# [The data]

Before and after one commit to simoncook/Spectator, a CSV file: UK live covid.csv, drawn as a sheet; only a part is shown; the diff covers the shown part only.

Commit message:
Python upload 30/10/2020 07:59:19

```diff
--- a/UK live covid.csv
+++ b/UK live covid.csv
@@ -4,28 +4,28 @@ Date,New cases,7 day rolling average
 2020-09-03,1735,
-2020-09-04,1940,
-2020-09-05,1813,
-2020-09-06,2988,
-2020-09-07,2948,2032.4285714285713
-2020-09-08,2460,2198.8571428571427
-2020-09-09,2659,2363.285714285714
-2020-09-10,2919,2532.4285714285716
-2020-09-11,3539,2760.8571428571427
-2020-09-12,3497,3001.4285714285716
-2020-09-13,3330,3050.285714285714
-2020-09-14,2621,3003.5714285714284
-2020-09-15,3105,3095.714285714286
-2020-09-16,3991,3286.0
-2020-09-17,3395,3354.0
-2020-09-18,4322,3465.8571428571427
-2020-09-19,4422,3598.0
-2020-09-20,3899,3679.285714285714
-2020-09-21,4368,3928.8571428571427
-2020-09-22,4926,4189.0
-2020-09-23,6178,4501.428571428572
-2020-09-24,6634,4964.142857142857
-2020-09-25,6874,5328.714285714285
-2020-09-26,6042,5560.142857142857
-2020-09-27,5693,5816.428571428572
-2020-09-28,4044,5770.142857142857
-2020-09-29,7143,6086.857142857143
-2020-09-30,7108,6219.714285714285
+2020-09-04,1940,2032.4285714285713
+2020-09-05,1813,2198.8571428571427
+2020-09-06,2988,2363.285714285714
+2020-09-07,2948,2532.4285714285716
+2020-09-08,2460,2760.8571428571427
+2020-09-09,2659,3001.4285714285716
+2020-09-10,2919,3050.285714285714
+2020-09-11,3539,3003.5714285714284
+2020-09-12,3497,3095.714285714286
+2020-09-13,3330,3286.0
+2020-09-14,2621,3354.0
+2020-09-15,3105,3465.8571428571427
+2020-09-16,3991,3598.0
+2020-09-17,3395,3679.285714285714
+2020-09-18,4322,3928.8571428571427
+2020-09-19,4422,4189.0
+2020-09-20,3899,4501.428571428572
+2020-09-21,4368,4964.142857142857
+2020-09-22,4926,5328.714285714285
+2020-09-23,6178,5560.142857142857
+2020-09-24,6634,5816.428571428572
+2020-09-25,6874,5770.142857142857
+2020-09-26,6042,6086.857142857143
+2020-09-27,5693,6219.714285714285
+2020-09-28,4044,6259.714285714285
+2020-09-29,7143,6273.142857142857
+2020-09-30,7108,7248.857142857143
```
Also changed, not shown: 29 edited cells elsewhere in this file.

# [Exercise directions]
From the records above, copy each line where the word "live" can be found.

# [Reply to the exercise]
Before and after one commit to simoncook/Spectator, a CSV file: UK live covid.csv, drawn as a sheet; only a part is shown; the diff covers the shown part only.
--- a/UK live covid.csv
+++ b/UK live covid.csv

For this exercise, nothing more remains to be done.